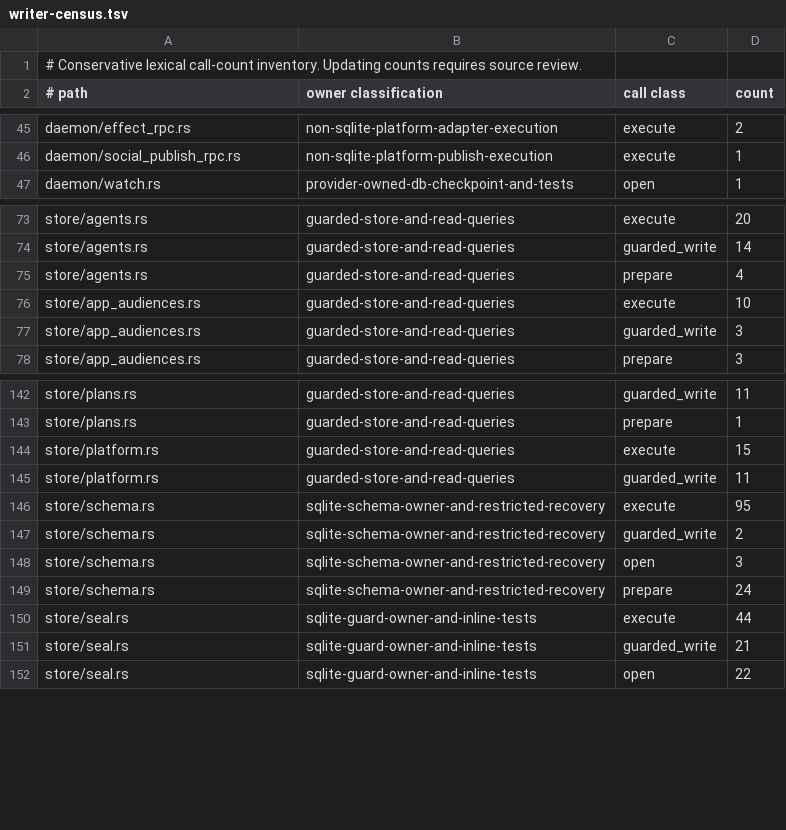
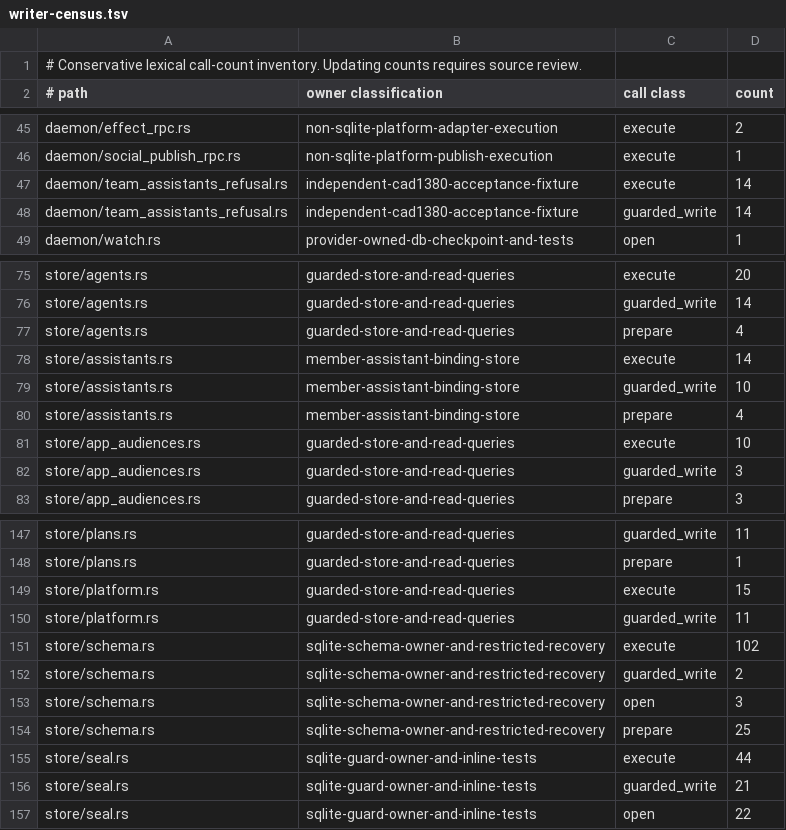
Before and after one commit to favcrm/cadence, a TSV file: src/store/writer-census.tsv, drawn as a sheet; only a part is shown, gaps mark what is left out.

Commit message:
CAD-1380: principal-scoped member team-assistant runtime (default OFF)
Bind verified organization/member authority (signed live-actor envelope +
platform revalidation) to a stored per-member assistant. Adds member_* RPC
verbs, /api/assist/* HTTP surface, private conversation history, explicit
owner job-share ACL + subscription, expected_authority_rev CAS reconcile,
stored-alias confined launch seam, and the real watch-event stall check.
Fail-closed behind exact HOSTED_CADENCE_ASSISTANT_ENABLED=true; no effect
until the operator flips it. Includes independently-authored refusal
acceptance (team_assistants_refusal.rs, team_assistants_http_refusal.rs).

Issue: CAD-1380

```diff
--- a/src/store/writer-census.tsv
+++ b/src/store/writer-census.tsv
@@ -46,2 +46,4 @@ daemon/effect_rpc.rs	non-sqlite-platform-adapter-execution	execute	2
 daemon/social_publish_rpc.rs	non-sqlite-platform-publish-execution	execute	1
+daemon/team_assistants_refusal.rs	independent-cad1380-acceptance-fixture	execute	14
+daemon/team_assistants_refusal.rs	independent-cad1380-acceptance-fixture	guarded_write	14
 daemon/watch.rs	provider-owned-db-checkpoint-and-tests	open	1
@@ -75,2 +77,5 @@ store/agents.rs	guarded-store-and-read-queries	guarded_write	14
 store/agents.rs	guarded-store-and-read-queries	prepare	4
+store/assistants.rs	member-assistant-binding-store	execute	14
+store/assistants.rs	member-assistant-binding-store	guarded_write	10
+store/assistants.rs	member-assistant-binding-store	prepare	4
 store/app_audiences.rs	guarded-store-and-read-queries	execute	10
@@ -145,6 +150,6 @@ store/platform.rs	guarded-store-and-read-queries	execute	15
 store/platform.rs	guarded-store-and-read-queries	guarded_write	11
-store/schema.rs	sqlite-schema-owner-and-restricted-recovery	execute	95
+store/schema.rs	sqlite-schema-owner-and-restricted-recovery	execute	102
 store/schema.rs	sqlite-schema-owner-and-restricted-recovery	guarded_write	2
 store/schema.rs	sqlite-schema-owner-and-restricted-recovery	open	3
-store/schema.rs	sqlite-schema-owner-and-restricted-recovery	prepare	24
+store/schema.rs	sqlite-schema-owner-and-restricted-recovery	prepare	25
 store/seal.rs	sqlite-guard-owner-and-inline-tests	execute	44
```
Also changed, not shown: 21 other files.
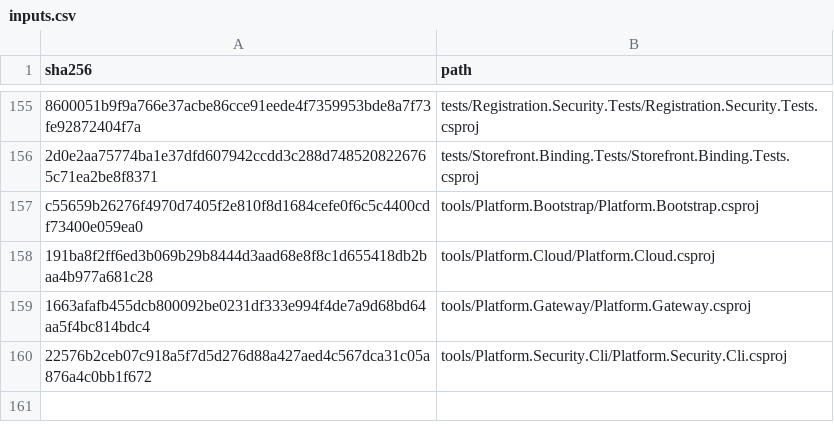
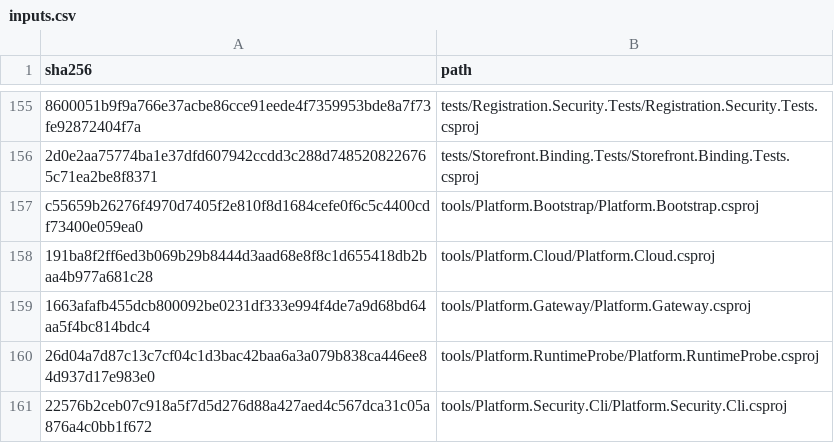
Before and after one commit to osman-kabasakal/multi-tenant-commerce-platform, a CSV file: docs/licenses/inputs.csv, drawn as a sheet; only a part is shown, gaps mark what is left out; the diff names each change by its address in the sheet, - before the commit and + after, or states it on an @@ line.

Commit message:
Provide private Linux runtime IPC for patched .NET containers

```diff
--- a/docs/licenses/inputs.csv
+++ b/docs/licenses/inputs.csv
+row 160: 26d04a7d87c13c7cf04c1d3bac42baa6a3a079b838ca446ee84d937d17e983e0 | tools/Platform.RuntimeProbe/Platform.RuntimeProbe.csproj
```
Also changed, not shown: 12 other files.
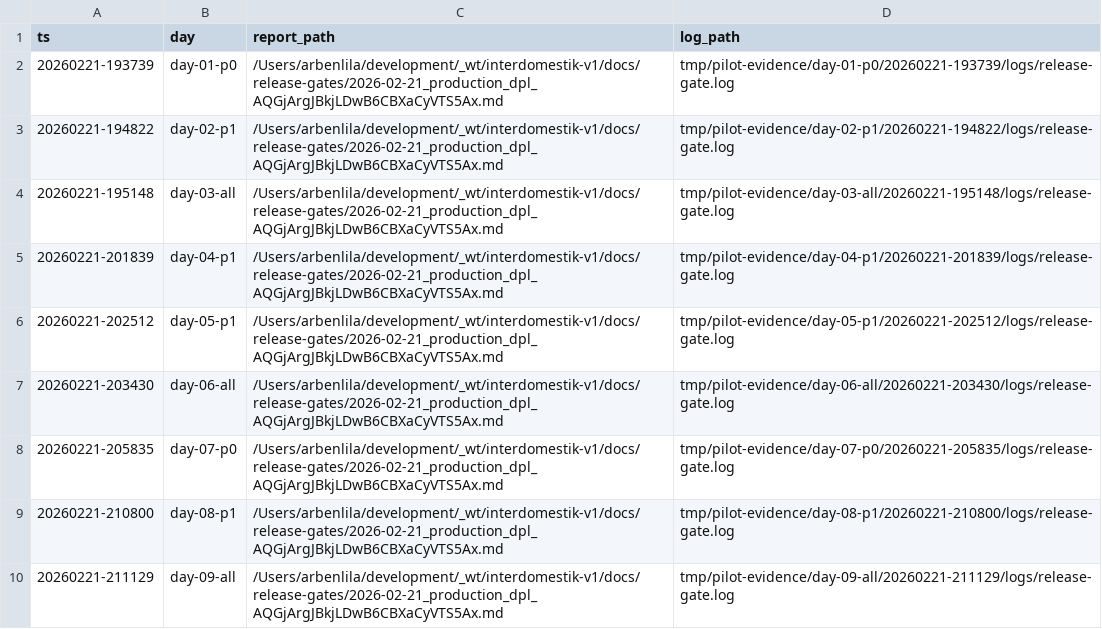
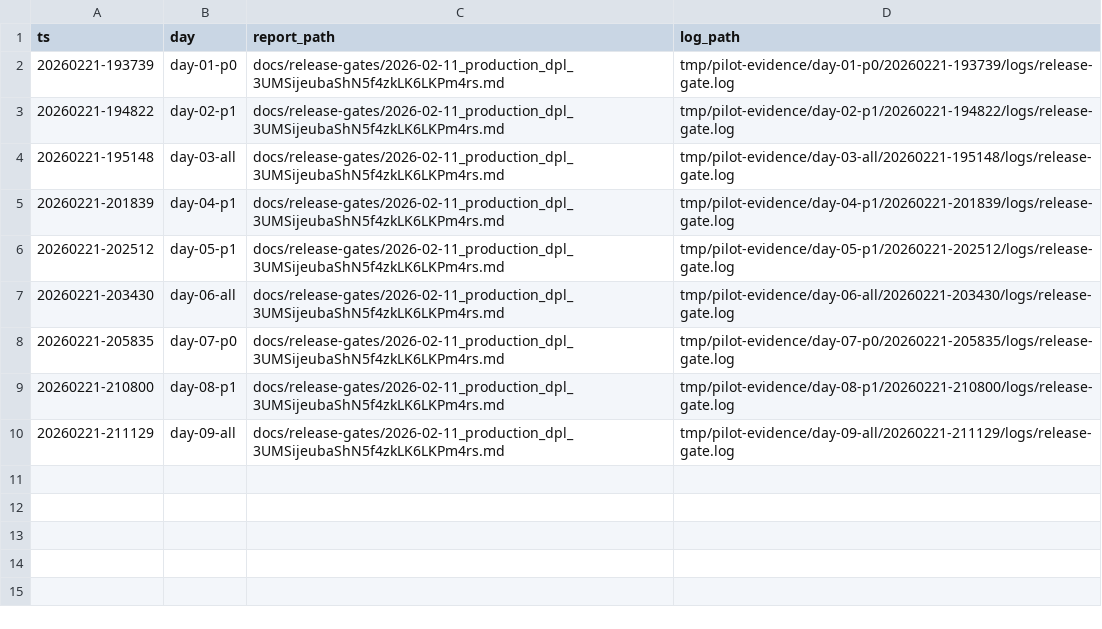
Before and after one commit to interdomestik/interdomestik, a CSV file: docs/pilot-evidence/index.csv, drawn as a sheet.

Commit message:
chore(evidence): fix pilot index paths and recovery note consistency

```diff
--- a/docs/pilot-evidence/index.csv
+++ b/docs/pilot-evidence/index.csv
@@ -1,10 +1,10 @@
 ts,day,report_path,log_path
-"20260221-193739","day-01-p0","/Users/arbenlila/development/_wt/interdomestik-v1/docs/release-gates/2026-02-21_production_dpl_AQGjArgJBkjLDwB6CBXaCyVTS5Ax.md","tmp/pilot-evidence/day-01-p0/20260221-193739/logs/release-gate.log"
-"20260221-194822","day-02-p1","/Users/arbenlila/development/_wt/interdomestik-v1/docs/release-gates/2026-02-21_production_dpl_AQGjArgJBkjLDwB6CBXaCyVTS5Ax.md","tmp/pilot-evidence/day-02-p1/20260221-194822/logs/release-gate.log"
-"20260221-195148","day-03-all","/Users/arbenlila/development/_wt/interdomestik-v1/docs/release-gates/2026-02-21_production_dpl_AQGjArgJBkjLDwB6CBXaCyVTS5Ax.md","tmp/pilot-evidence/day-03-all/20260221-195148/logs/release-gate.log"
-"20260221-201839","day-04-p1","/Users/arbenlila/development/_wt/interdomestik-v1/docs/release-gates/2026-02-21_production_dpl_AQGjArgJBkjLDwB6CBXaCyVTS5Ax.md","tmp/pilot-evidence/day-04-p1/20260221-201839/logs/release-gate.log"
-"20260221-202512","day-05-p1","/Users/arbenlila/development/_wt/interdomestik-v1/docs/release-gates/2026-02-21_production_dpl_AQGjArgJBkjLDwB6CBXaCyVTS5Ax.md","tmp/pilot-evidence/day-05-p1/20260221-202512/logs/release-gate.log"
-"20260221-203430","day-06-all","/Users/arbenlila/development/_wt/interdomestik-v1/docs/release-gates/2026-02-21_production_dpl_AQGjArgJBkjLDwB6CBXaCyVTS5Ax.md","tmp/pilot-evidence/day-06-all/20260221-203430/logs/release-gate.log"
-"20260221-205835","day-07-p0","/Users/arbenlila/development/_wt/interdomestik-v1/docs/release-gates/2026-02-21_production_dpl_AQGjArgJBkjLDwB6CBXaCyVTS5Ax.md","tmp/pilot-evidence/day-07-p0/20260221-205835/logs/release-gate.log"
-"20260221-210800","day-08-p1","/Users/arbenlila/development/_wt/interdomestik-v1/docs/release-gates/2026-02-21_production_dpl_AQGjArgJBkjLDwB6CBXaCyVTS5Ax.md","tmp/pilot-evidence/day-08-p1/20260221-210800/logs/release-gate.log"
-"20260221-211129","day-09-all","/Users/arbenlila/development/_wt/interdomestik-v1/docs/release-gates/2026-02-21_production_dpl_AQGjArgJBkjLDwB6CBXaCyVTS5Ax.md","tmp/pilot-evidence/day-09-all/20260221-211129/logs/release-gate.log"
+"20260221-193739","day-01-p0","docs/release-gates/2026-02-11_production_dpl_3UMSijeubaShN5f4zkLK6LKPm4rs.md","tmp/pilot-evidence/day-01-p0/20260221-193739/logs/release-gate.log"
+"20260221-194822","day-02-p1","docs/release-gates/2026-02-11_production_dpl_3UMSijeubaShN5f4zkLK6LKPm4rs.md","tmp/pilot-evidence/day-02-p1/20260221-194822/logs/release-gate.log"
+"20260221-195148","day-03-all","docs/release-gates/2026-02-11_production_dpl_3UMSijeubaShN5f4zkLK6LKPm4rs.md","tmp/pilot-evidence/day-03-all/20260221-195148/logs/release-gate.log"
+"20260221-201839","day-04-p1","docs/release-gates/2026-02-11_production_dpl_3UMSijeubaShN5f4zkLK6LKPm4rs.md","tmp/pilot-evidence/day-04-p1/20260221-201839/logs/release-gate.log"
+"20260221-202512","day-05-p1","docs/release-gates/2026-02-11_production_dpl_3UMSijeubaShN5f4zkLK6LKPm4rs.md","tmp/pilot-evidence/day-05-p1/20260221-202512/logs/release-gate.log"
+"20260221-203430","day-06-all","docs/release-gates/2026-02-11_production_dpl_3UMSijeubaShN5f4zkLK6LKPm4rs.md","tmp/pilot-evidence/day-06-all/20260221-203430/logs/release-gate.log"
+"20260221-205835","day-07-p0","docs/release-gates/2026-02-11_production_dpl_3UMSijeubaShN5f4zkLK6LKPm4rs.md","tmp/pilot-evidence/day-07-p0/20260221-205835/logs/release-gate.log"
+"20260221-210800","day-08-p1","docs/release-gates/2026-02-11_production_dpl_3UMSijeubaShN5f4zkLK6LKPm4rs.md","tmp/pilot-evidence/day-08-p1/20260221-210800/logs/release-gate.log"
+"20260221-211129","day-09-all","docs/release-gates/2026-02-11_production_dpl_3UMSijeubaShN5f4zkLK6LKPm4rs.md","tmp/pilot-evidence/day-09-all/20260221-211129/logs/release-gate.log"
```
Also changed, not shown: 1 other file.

=-=-=-=-=

Go through the entries above and pull out each line with "index" in it.

Before and after one commit to interdomestik/interdomestik, a CSV file: docs/pilot-evidence/index.csv, drawn as a sheet.
chore(evidence): fix pilot index paths and recovery note consistency
--- a/docs/pilot-evidence/index.csv
+++ b/docs/pilot-evidence/index.csv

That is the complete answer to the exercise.